It’s amazing, the things you learn on the Norfolk coast. Last month information boards filled me in on a range of subjects, from maltings to Romans. This month a Japanese girl emerged from a misty drizzle in Burnham Overy Staithe and, during a journey by bus and train back to Norwich, revealed that the tiny north Norfolk village of creeky boatiness and flinty cottages is big in Japan.
It might even be better known, 5,000 miles away in Japan, than it is in most of Norfolk. I had just finished walking another section of the coastal path, my head full of rolling dunes and glinting tidal marshes. The route had balanced high along twisting flood banks, dipped into sunken forest tracks, crossed vast sandy bays and picturesque quaysides, traced high tide lines of scattered shells and seaweed and was finally floating me back to land.

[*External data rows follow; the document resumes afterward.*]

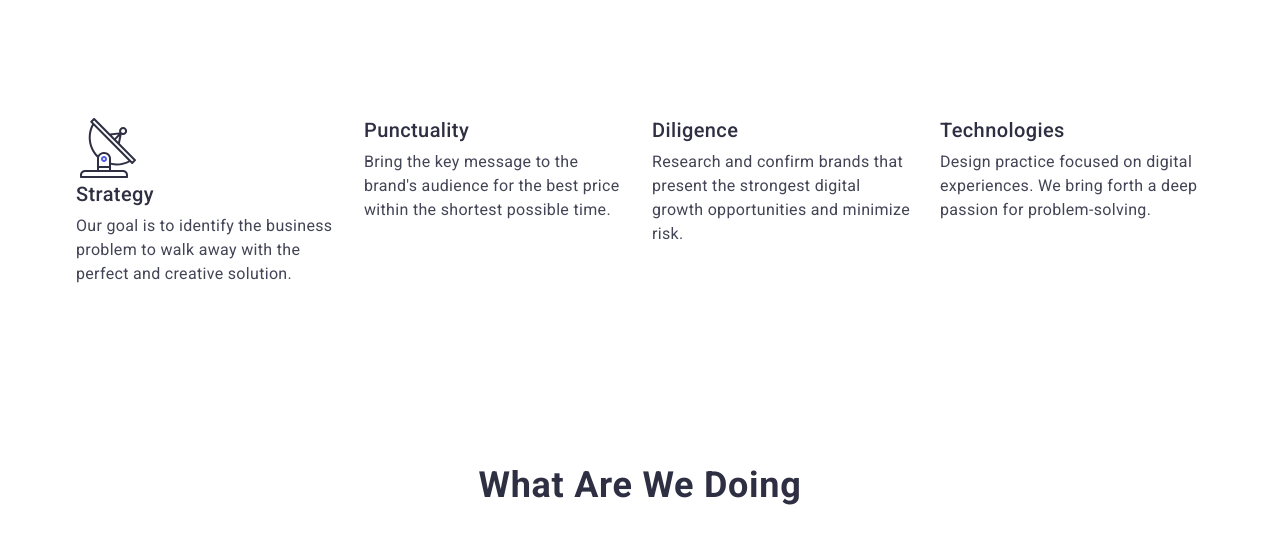
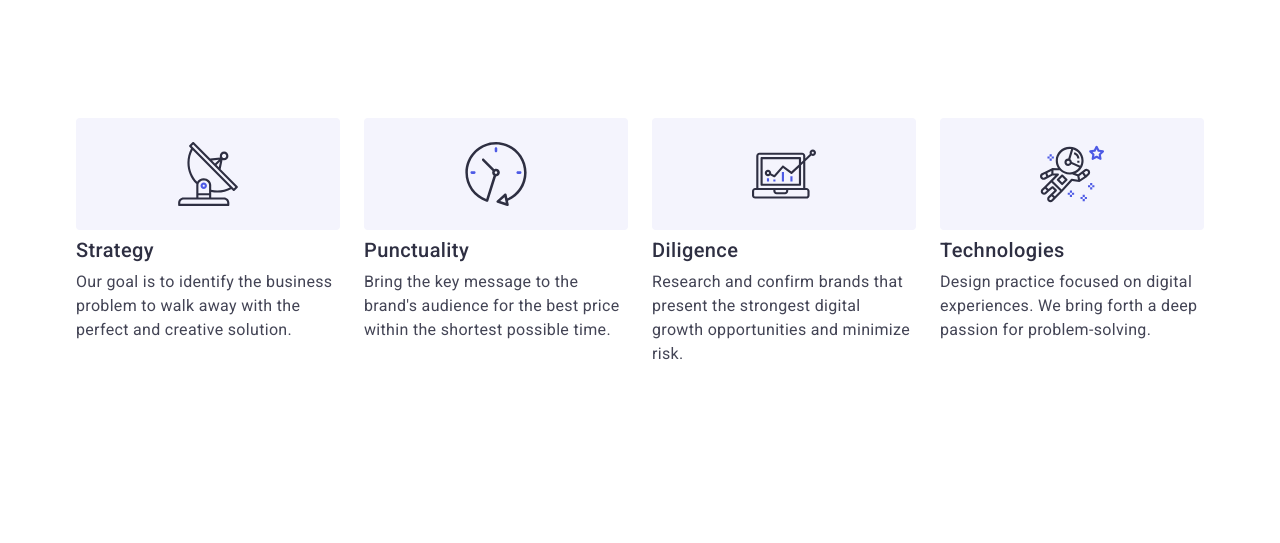
Before and after one commit to hotgorod/goit-markup-hw-04, a plain HTML site: page index.html in a window 1280 px wide. Shown: the part 675-1218 px from the top of the page. Drawn offline with nearby package versions, Linux system fonts and the light colour scheme.

Commit message:
added icons to feature section

```diff
--- a/css/styles.css
+++ b/css/styles.css
@@ -220,38 +220,15 @@ img {
   width: calc((100% - 72px) / 4);
 }
 
-/* .feature-list .item::before {
-  display: block;
-  content: "";
+.feature-icon {
+  display: flex;
+  align-items: center;
+  justify-content: center;
   height: 112px;
-
+  background-color: var(--secondary-white-color);
   border-radius: 4px;
-
-  background-repeat: no-repeat;
-  background-position: center;
-  background-color: var(--secondary-white-color);
   margin-bottom: 8px;
-} */
-
-/* .icon-antenna::before {
-  background-image: url(../images/svg/antenna.svg);
-} */
-
-.icon-clock::before {
-  background-image: url(../images/svg/clock.svg);
 }
-
-.icon-diagram::before {
-  background-image: url(../images/svg/diagram.svg);
-}
-
-.icon-astronaut::before {
-  background-image: url(../images/svg/astronaut.svg);
-}
-
-/* .feature-list .item:first-child {
-  margin-left: 0;
-} */
 
 .feature-list .text {
   margin-top: 0;
@@ -419,6 +396,7 @@ img {
 .common-footer {
   display: flex;
   gap: 120px;
+  align-items: baseline;
 }
 
 .social-list-footer {
--- a/index.html
+++ b/index.html
@@ -65,31 +65,47 @@
           <h2 hidden class="section-title">Features</h2>
           <ul class="feature-list list">
             <li class="item">
-              <svg class="icon-antenna" width="64px" height="60px">
-                <use href="./images/icon.svg#icon-antenna"></use>
-              </svg>
-
+              <div class="feature-icon">
+                <svg width="64px" height="64px">
+                  <use href="./images/icon.svg#icon-antenna"></use>
+                </svg>
+              </div>
               <h3 class="section-under-title">Strategy</h3>
               <p class="text">
                 Our goal is to identify the business problem to walk away with
                 the perfect and creative solution.
               </p>
             </li>
-            <li class="item icon-clock">
+            <li class="item">
+              <div class="feature-icon">
+                <svg width="64px" height="64px">
+                  <use href="./images/icon.svg#icon-clock"></use>
+                </svg>
+              </div>
               <h3 class="section-under-title">Punctuality</h3>
               <p class="text">
                 Bring the key message to the brand's audience for the best price
                 within the shortest possible time.
               </p>
             </li>
-            <li class="item icon-diagram">
+            <li class="item">
+              <div class="feature-icon">
+                <svg width="64px" height="64px">
+                  <use href="./images/icon.svg#icon-diagram"></use>
+                </svg>
+              </div>
               <h3 class="section-under-title">Diligence</h3>
               <p class="text">
                 Research and confirm brands that present the strongest digital
                 growth opportunities and minimize risk.
               </p>
             </li>
-            <li class="item icon-astronaut">
+            <li class="item">
+              <div class="feature-icon">
+                <svg width="64px" height="64px">
+                  <use href="./images/icon.svg#icon-astronaut"></use>
+                </svg>
+              </div>
               <h3 class="section-under-title">Technologies</h3>
               <p class="text">
                 Design practice focused on digital experiences. We bring forth a
@@ -331,8 +347,7 @@
     </main>
     <footer class="footer">
       <div class="container common-footer">
-
-         <div class="logo-left">
+        <div class="logo-left">
           <a href="./index.html" class="logo link"
             >Web<span class="footer-logo">Studio</span></a
           >
@@ -374,7 +389,7 @@
             </li>
           </ul>
         </div>
-
+      </div>
     </footer>
   </body>
 </html>
```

The Japanese girl first passed my husband and I, walking north out along the flood bank from the staithe. She reappeared as we waited for the final Sunday Coasthopper bus back to Sheringham. She was in England for a fortnight, and had visited Norwich Castle and Cathedral, Cromer and Sheringham – and tiny Burnham Overy Staithe, arriving at dusk because, perhaps expecting the speed of a Japanese bullet train, she had chosen to travel via Ely and King’s Lynn. First she told us of her love for the music of Vaughan Williams, hence the visit to Lynn, where he once collected folk tunes. Then she told us of the 1967 book When Marnie Was There, by Joan Robinson (who also wrote children’s books about Teddy Robinson.) It was set in Burnham, and made into an Oscar-nominated anime film in Japan in 2014, apparently keeping the haunting charm of the novel, although the village is relocated to Japan.
She told us all this while apologising for her English. We reciprocated by admitting our knowledge of the Japanese language ranged all the way from sumo to Sony.
There are other parts of Norfolk which are surprisingly well-known thousands of miles away. This summer Norfolk is welcoming Americans (back) to the county, exactly 75 years after they first arrived to help fight the Second World War. Bodney, Deopham, Hardwick and Tibenham are just four of the tiny agricultural villages transformed into international air bases.
Americans returning for a re-run of the Friendly Invasion will need to honour friends and relatives, but maybe they too will have time to head for the coast on a whim and feel at home in our very own California, near Yarmouth, named for a 19th century gold rush, when coins were found on the beach. And there is still plenty of gold to find on Norfolk’s coast, not necessarily sparkly metal, but an apparently inexhaustible supply of shiny new fascinating facts.